Seigler is a plus defender behind the plate and a solid hitter from both sides.  Behind the plate, his arm rates as a plus asset, combined with his athleticism make him a threat for opposing runners.  At the plate, he makes consistent contact with solid bat speed. He has average speed, making him faster than most catchers out there and shows good instincts while on the bases.

Antonio Gomez

The Yankees signed Antonio Gomez as part of their international free agent signees in 2018.  He was considered one of the top catchers in the class, ranking as the 13th best prospect available by MLB Pipeline.

He is durable and strong, profiling as a potential everyday catcher as he moves through the minor league system.  His arm strength projects as being above-average, and he has demonstrated solid receiving skills behind the plate.

Donny Sands

Donny Sands was originally drafted by the Yankees in the eighth round of the 2015 draft as a third baseman.  After that season he began to put the work in to move behind the plate.

In his first season with the Yankees in 2015 he hit .309/.395/.361 in 55 games between the GCL and the Charleston RiverDogs.  After moving to catcher, he returned to the GCL to start the 2016 season, while also spending time in Pulaski.  Between both levels, he hit 286/.328/.375.

Sands returned to Charleston to start the 2017 season, hitting .269/.323/.350 before being promoted to Tampa.  In 17 games with the Tampa Yankees, he hit .305/.353/.484.

The 2018 season did not start well for Sands; he suffered an arm injury in spring training that cost in the first part of the season, not getting back into game action until June.  After a brief three games in the GCL, he returned to the Florida State League.  In total he appeared in just 28 games this past season, hitting .272/.333/.326 with five doubles and seven home runs.

He has an above-average arm behind the plate and has drawn praise from many Yankees coaches for how he took to the position and became a solid defensive catcher.  At the plate, he is a solid hitter but lacks in-game power.

Saul Torres (Robert M. Pimpsner)

Saul Torres

Initially signed by the Yankees on July 2, 2016, Saul Torres is a backstop with a lot of potential that has yet to show in game action.  The young catcher made his professional debut in 2016 with the DSL Yankees where he hit just .154/.203/.215 in 19 games.
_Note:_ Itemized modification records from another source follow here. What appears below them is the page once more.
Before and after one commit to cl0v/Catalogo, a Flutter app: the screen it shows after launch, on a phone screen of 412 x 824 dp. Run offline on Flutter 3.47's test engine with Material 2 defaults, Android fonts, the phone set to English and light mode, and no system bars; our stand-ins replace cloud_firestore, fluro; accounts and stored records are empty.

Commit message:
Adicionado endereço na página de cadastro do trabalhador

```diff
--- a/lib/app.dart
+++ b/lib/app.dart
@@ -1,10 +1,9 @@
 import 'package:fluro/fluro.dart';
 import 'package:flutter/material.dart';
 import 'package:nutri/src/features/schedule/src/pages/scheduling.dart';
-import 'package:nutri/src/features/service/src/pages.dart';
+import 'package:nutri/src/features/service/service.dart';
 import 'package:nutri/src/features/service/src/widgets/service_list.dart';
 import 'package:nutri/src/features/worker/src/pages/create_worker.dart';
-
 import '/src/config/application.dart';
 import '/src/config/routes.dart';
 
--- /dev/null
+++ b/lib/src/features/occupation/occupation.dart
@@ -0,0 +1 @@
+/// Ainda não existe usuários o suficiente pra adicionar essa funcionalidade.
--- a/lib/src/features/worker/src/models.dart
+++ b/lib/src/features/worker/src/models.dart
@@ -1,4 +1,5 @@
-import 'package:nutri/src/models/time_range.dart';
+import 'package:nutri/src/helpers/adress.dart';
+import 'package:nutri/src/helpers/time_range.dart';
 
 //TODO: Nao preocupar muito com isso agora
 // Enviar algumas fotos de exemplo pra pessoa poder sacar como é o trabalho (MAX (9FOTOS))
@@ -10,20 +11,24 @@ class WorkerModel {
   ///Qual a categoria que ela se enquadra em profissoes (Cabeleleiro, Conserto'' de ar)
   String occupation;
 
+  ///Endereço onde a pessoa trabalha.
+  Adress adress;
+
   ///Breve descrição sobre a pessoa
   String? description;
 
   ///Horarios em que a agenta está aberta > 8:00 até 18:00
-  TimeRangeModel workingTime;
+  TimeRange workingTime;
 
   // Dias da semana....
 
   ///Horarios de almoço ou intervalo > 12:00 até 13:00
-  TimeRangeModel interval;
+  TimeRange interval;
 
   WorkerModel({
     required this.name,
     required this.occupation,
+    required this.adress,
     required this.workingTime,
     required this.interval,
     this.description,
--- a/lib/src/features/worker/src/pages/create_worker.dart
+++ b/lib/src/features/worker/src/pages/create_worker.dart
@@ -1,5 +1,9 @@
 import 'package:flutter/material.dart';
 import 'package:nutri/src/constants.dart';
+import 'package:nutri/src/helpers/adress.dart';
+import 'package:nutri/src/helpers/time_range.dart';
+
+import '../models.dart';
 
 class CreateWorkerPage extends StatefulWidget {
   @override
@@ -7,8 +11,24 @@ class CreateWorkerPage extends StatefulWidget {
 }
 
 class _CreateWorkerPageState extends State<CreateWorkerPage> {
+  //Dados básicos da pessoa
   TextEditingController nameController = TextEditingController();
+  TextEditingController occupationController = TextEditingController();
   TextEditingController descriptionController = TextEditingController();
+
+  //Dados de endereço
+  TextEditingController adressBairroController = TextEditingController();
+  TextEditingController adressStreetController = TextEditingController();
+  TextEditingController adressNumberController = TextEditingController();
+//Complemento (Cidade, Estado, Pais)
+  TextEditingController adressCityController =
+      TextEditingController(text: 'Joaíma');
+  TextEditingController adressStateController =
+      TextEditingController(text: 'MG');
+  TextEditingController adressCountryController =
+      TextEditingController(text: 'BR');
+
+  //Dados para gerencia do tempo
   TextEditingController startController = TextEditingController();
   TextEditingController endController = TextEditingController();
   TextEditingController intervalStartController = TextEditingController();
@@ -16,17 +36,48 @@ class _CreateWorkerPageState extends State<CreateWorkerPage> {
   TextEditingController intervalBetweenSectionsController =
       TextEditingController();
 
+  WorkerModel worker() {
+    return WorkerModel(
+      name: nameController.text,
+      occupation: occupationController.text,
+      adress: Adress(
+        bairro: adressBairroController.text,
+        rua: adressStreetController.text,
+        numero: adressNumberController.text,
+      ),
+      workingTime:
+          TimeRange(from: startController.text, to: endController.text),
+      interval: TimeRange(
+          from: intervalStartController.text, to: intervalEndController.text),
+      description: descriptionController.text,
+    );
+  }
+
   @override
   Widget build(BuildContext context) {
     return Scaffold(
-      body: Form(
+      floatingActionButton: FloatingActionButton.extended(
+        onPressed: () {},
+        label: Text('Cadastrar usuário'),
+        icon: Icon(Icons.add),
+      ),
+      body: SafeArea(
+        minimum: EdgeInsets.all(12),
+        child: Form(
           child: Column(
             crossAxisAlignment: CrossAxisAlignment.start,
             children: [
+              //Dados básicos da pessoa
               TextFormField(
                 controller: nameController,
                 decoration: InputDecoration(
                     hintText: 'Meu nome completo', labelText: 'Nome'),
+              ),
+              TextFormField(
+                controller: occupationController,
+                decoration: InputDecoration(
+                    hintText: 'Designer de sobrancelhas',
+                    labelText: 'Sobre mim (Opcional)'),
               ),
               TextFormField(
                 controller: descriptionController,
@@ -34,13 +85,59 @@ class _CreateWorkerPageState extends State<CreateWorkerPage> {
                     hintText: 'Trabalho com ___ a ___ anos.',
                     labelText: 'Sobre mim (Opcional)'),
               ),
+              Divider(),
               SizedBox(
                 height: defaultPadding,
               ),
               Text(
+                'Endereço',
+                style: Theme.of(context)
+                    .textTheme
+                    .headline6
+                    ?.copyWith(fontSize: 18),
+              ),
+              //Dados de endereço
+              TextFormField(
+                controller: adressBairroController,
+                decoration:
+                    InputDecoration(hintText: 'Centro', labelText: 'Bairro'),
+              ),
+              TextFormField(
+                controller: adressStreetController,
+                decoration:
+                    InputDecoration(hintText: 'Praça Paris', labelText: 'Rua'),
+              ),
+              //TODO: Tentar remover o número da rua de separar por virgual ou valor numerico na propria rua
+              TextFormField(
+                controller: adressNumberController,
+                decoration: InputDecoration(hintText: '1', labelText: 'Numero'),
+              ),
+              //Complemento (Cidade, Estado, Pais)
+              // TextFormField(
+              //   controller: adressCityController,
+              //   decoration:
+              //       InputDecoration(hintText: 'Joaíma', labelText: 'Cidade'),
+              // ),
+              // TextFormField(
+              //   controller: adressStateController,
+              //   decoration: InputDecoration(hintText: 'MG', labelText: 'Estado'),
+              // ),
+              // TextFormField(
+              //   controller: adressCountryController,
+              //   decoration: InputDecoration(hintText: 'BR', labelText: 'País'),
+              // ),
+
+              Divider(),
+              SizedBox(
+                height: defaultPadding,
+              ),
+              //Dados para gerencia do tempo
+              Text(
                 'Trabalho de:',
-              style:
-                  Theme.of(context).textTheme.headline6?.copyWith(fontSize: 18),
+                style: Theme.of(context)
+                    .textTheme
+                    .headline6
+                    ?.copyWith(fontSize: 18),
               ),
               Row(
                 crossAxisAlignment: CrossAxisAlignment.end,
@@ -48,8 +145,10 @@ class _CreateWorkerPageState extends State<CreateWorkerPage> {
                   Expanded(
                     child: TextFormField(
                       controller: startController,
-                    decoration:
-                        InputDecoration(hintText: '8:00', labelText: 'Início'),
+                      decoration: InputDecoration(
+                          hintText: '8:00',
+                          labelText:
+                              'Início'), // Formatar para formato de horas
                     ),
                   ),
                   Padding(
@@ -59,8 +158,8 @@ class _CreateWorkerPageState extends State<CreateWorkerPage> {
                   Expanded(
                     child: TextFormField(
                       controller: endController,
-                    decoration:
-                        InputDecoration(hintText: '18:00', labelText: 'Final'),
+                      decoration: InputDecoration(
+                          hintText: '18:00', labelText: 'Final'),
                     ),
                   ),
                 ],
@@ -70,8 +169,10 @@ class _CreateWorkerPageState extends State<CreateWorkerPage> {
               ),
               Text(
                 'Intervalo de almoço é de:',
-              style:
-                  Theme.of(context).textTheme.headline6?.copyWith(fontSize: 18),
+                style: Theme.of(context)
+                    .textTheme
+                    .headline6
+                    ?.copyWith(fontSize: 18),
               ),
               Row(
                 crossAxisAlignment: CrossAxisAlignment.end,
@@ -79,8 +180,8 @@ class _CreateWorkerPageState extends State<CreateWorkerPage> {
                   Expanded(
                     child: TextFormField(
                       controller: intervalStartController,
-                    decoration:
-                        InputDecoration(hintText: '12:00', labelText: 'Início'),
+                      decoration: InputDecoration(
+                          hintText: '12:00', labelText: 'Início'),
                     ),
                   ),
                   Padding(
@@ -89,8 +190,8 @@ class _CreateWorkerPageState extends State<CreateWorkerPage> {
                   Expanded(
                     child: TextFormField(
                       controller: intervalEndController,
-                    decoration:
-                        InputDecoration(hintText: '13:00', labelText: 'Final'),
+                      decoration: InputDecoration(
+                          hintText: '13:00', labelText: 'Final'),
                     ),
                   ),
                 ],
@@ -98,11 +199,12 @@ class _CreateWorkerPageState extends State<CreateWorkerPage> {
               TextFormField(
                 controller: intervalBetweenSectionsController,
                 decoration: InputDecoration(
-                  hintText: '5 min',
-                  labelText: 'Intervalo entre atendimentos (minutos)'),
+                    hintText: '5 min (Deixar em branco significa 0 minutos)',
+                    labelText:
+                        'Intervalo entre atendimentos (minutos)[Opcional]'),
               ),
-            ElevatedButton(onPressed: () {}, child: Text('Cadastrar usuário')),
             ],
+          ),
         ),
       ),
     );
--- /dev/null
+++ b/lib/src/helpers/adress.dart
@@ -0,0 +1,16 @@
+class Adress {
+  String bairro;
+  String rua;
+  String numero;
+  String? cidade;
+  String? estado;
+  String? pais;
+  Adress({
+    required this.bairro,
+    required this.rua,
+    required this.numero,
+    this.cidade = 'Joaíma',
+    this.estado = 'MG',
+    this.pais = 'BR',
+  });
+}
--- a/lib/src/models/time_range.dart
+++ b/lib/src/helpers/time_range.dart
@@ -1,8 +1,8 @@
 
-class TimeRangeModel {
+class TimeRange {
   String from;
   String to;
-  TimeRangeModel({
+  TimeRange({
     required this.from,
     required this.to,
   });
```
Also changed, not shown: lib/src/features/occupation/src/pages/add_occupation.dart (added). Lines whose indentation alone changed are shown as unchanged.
In 2017 he was promoted to Rookie-level Pulaski where he hit .174/.230/.309 in 46 games with six doubles, six home runs, and 23 RBIs.

His 2018 season was his worst season yet, appearing in just 26 games between the GCL Yankees and the Pulaski Yankees.  Overall, he hit just .125/.172/.193 with three doubles and a home run.

Torres is a hard worker, showing excellent work ethic, hustle, and passion for the game.  He has the potential to be a plus defender behind the plate, showing the ability already to read the ball.  He blocks the ball well and has good hands but needs to work on his pitch framing.

Josh Breaux (Robert M. Pimpsner/Pinstriped Prospects)

Josh Breaux

In the second round of the 2018 draft, the Yankees selected catcher Josh Breaux out of McLennan Community College in Texas.

After signing, he reported to Tampa to start his professional career with a brief three-game cameo in the GCL.  He hit .125/.222/.125 in eight at-bats before being promoted to Staten Island.

In 27 games with the Staten Island Yankees, he hit .280/.295/.370 with nine doubles and 13 RBIs.  He missed some time due to a hamstring injury.

Growing up, Breaux was primarily an infielder but moved to catcher.  He possesses a plus throwing arm and runs well.  At the plate, he has plus raw power and an aggressive approach at the plate.

Defense is his weakness, though he as a plus throwing arm and good flexibility he struggled with Staten Island, allowing five passed balls in 21 games along with four errors.  Because he is below average defensively as a catcher and he has good speed, there Is a strong chance he is moved from behind the plate.  Left field and first base would be the two top options for him to move to if the Yankees decide to go that route as he continues to develop as a professional baseball player.